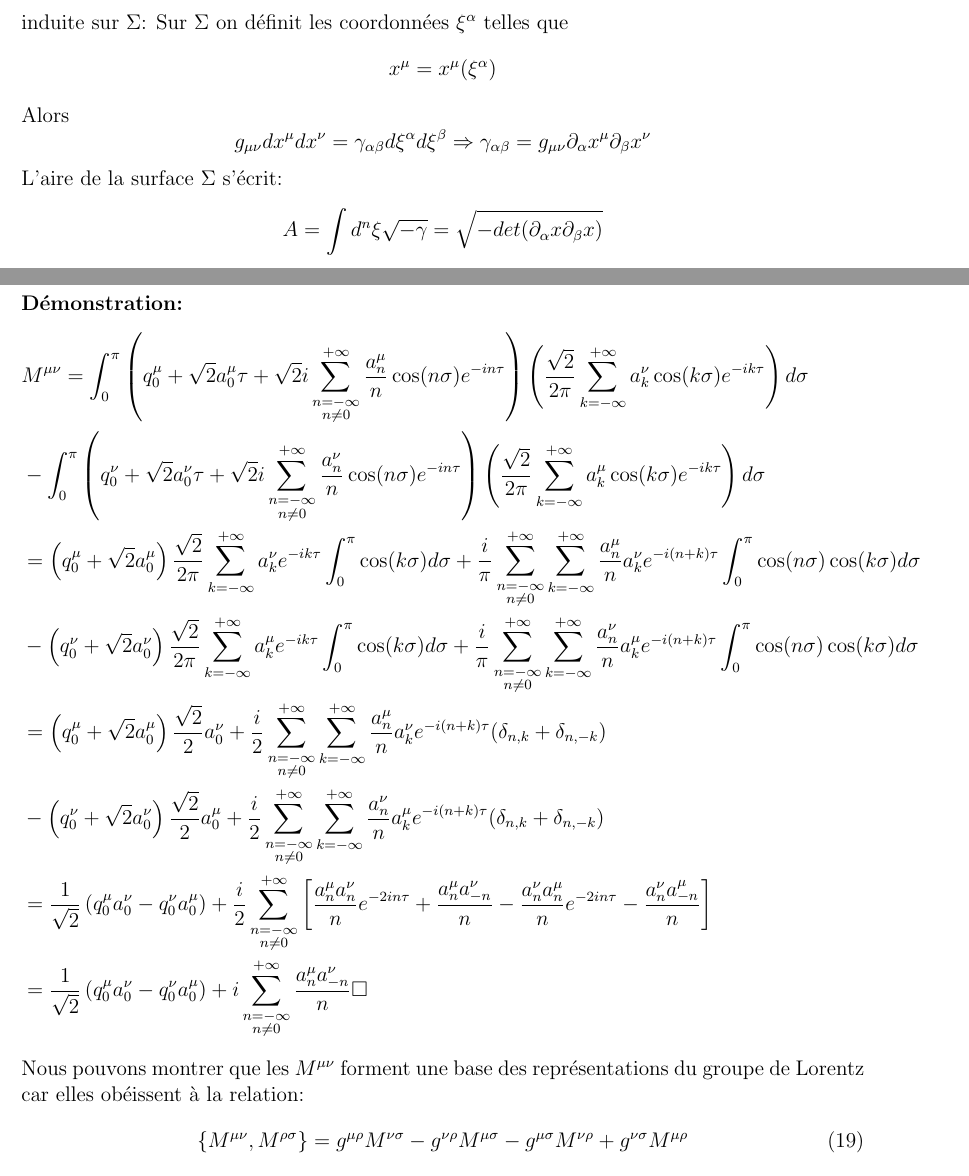
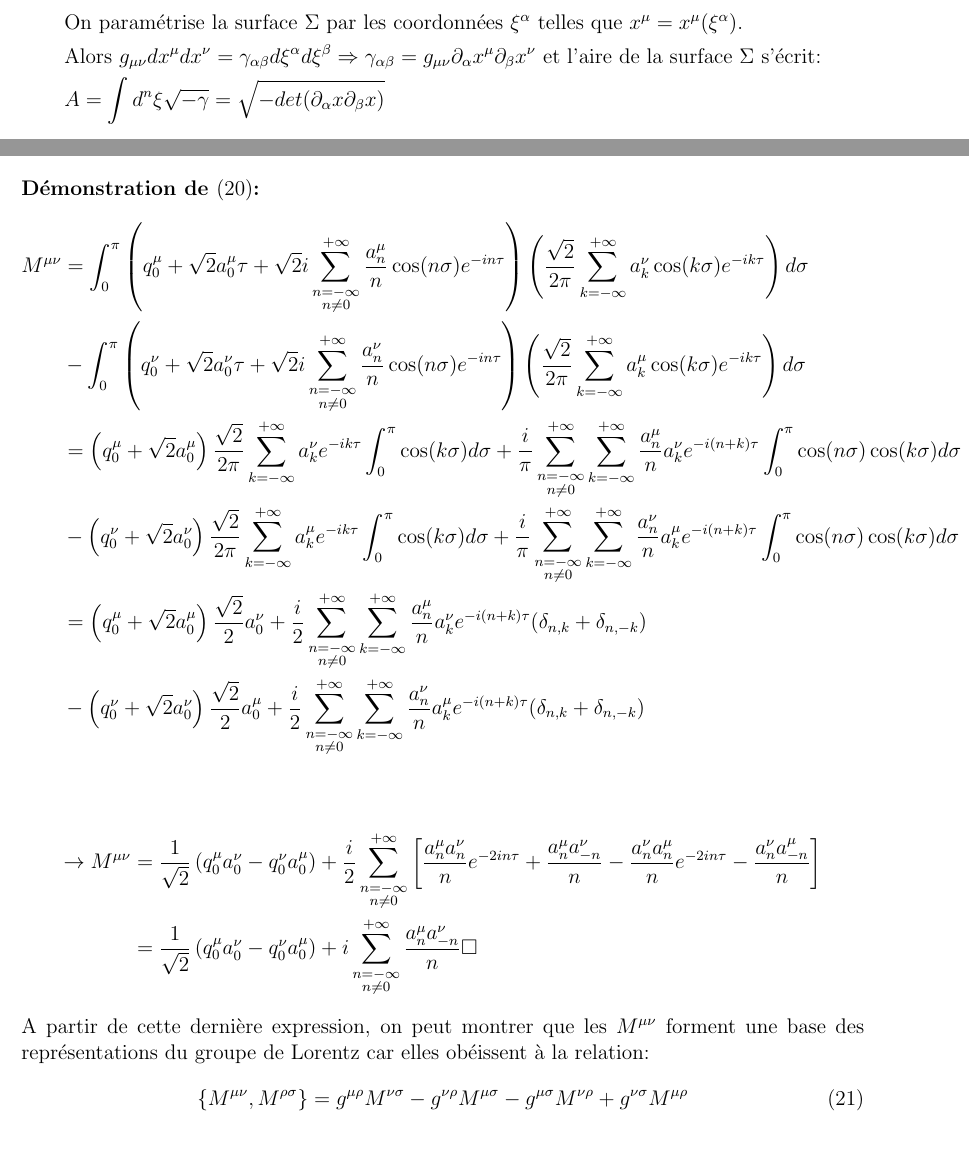
Before and after one commit to CarolineJonas/StageBA3, a LaTeX document (StageCaroline.tex): two parts of pages 2 and 16 of 23 before the commit and two parts of pages 2 and 15 of 23 after it, joined at a grey line, cut so that both start at the same text, the shorter picture padded with empty space. Compiled offline with pdfLaTeX.

Commit message:
Rapport final 17/05

```diff
--- a/StageCaroline.tex
+++ b/StageCaroline.tex
@@ -36,11 +36,13 @@ $x^{\mu}(\sigma,t)$ ($\sigma$ est un paramètre le long de la corde, et t est le
 Pour que le problème soit physique, on impose que chaque point de cette surface se déplace à une vitesse $v\leq c$, c'est-à-dire qu'en chaque point de la surface, il existe un déplacement infinitésimal le long de la surface de type-temps ou de type-lumière. On dit que cette surface est de type-temps.
 \section{Paramétrisation générale}
 On paramétrise la surface par $x^{\mu}=x^{\mu}(\sigma,\tau)$. On veut calculer l'aire de la surface en termes des coordonnées $\sigma$ et $\mu$.
-Soit une surface $\Sigma$ de dimension n dans une variété $M$ de dimension $D>n$ et soit une métrique $g_{\mu\nu}$ dans $M$ sur les coordonnées $\xmu$. Alors il existe une métrique induite sur $\Sigma$:
-Sur $\Sigma$ on définit les coordonnées $\xi^\alpha$ telles que
-$$\xmu=\xmu(\xi^\alpha) $$
-Alors $$g_{\mu\nu}d\xmu dx^\nu=\gamma_{\alpha\beta}d\xi^\alpha d\xi^\beta \Rightarrow \gamma_{\alpha\beta}=g_{\mu\nu}\partial_\alpha\xmu\partial_\beta x^\nu$$
-L'aire de la surface $\Sigma$ s'écrit: $$A=\int d^n\xi\sqrt{-\gamma}=\sqrt{-det(\partial_\alpha x\partial_\beta x)}$$
+Soit une surface $\Sigma$ de dimension n dans une variété $M$ de dimension $D>n$ et soit une métrique $g_{\mu\nu}$ dans $M$ sur les coordonnées $\xmu$. Alors il existe une métrique induite $\gamma_{\alpha\beta}$ sur $\Sigma$:\\
+\begin{flalign*}
+&\mbox{On paramétrise la surface } \Sigma \mbox{ par les coordonnées } \xi^\alpha \mbox{ telles que } \xmu=\xmu(\xi^\alpha).\\
+&\mbox{Alors	}g_{\mu\nu}d\xmu dx^\nu=\gamma_{\alpha\beta}d\xi^\alpha d\xi^\beta \Rightarrow \gamma_{\alpha\beta}=g_{\mu\nu}\partial_\alpha\xmu\partial_\beta x^\nu
+\mbox{	et l'aire de la surface $\Sigma$ s'écrit:}\\
+& A=\int d^n\xi\sqrt{-\gamma}=\sqrt{-det(\partial_\alpha x\partial_\beta x)}
+\end{flalign*}
 Pour deux coordonnées $(\sigma,\tau)$, $$A=\int d\tau d\sigma \sqrt{-\gamma_{\tau\tau}\gamma_{\sigma\sigma}+\gamma^2_{\tau\sigma}}=\int d\tau d\sigma \sqrt{(\partial_\tau x \partial_\sigma x)^2-(\partial_\tau x)^2(\partial_\sigma x)^2}$$
 On impose les contraintes suivantes sur les paramètres:
 \begin{enumerate}
@@ -531,6 +535,3 @@ Donc
 &=\frac{\sqrt{2}}{2\pi}\left[a_0^\mu+\sumnotzero{n}a_n^\mu\cos(n\sigma)e^{-in\tau}\right]=\frac{\sqrt{2}}{2\pi}\sum_{n=-\infty}^{+\infty}a_n^\mu\cos(n\sigma)e^{-in\tau}
 \end{flalign*}
 Ainsi,
-$$\CP^\mu=\frac{1}{\sqrt{2}\pi}\sum_{n=-\infty}^{+\infty}a_n^\mu e^{-in\tau}\int_0^\pi\cos(n\sigma)d\sigma= \frac{a_0^\mu}{\sqrt{2}}$$
-$$M^{\mu\nu}=\int_0^\pi (\xmu\pt^\nu - x^\nu\pt^\mu)d\sigma = \frac{1}{\sqrt{2}}(q_0^\mu a_0^\nu - q_0^\nu a_0^\mu) + i\sumnotzero{n}\frac{a_n^\mu a_{-n}^\nu }{n} $$
-\textbf{Démonstration:}
@@ -537,14 +542,17 @@ $$M^{\mu\nu}=\int_0^\pi (\xmu\pt^\nu - x^\nu\pt^\mu)d\sigma = \frac{1}{\sqrt{2}}
+\textbf{Démonstration de \eqref{Mmunu}:}
 \begin{flalign*}
-& M^{\mu\nu}=\int_0^\pi \left(q_0^\mu + \sqrt{2}a_0^\mu \tau + \sqrt{2}i\sumnotzero{n}\frac{a_n^\mu}{n}\cos(n\sigma)e^{-in\tau}\right)\left(\frac{\sqrt{2}}{2\pi}\sum_{k=-\infty}^{+\infty}a_k^\nu\cos(k\sigma)e^{-ik\tau}\right)d\sigma\\
+M^{\mu\nu}&=\int_0^\pi \left(q_0^\mu + \sqrt{2}a_0^\mu \tau + \sqrt{2}i\sumnotzero{n}\frac{a_n^\mu}{n}\cos(n\sigma)e^{-in\tau}\right)\left(\frac{\sqrt{2}}{2\pi}\sum_{k=-\infty}^{+\infty}a_k^\nu\cos(k\sigma)e^{-ik\tau}\right)d\sigma\\
 & - \int_0^\pi \left(q_0^\nu + \sqrt{2}a_0^\nu \tau + \sqrt{2}i\sumnotzero{n}\frac{a_n^\nu}{n}\cos(n\sigma)e^{-in\tau}\right)\left(\frac{\sqrt{2}}{2\pi}\sum_{k=-\infty}^{+\infty}a_k^\mu\cos(k\sigma)e^{-ik\tau}\right)d\sigma\\
 &=\left(q_0^\mu + \sqrt{2}a_0^\mu\right)\frac{\sqrt{2}}{2\pi}\sum_{k=-\infty}^{+\infty}a_k^\nu e^{-ik\tau}\int_0^\pi\cos(k\sigma)d\sigma + \frac{i}{\pi}\sumnotzero{n}\sum_{k=-\infty}^{+\infty}\frac{a_n^\mu}{n}a_k^\nu e^{-i(n+k)\tau}\int_0^\pi\cos(n\sigma)\cos(k\sigma)d\sigma \\
 & - \left(q_0^\nu + \sqrt{2}a_0^\nu\right)\frac{\sqrt{2}}{2\pi}\sum_{k=-\infty}^{+\infty}a_k^\mu e^{-ik\tau}\int_0^\pi\cos(k\sigma)d\sigma + \frac{i}{\pi}\sumnotzero{n}\sum_{k=-\infty}^{+\infty}\frac{a_n^\nu}{n}a_k^\mu e^{-i(n+k)\tau}\int_0^\pi\cos(n\sigma)\cos(k\sigma)d\sigma\\
 &=\left(q_0^\mu + \sqrt{2}a_0^\mu\right)\frac{\sqrt{2}}{2}a_0^\nu + \frac{i}{2}\sumnotzero{n}\sum_{k=-\infty}^{+\infty}\frac{a_n^\mu}{n}a_k^\nu e^{-i(n+k)\tau}(\delta_{n,k} + \delta_{n,-k}) \\
 & - \left(q_0^\nu + \sqrt{2}a_0^\nu\right)\frac{\sqrt{2}}{2}a_0^\mu + \frac{i}{2}\sumnotzero{n}\sum_{k=-\infty}^{+\infty}\frac{a_n^\nu}{n}a_k^\mu e^{-i(n+k)\tau}(\delta_{n,k} + \delta_{n,-k})\\
-&=\frac{1}{\sqrt{2}}\left(q_0^\mu a_0^\nu - q_0^\nu a_0^\mu\right) + \frac{i}{2}\sumnotzero{n}\left[\frac{a_n^\mu a_n^\nu}{n}e^{-2in\tau} + \frac{a_n^\mu a_{-n}^\nu}{n} - \frac{a_n^\nu a_n^\mu}{n}e^{-2in\tau} - \frac{a_n^\nu a_{-n}^\mu}{n}\right]\\
+\end{flalign*}
+\begin{flalign*}
+\rightarrow\Mup{\mu\nu}&=\frac{1}{\sqrt{2}}\left(q_0^\mu a_0^\nu - q_0^\nu a_0^\mu\right) + \frac{i}{2}\sumnotzero{n}\left[\frac{a_n^\mu a_n^\nu}{n}e^{-2in\tau} + \frac{a_n^\mu a_{-n}^\nu}{n} - \frac{a_n^\nu a_n^\mu}{n}e^{-2in\tau} - \frac{a_n^\nu a_{-n}^\mu}{n}\right]\\
 &=\frac{1}{\sqrt{2}}\left(q_0^\mu a_0^\nu - q_0^\nu a_0^\mu\right) + i\sumnotzero{n}\frac{a_n^\mu a_{-n}^\nu}{n} \square
 \end{flalign*}
-Nous pouvons montrer que les $M^{\mu\nu}$  forment une base des représentations du groupe de Lorentz car elles obéissent à la relation:
+A partir de cette dernière expression, on peut montrer que les $\Mup{\mu\nu}$  forment une base des représentations du groupe de Lorentz car elles obéissent à la relation:
 \begin{equation}
 \{M^{\mu\nu},M^{\rho\sigma}\}=g^{\mu\rho}M^{\nu\sigma}- g^{\nu\rho}M^{\mu\sigma} -g^{\mu\sigma}M^{\nu\rho} + g^{\nu\sigma}M^{\mu\rho}\label{poissonbracket}
 \end{equation}
```
Also changed, not shown: StageCaroline.tex (43 more changed lines).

────

### Goal of the exercise
Go through the records above line by line and say how many lines include "mbox", giving only that number.

### Written response
3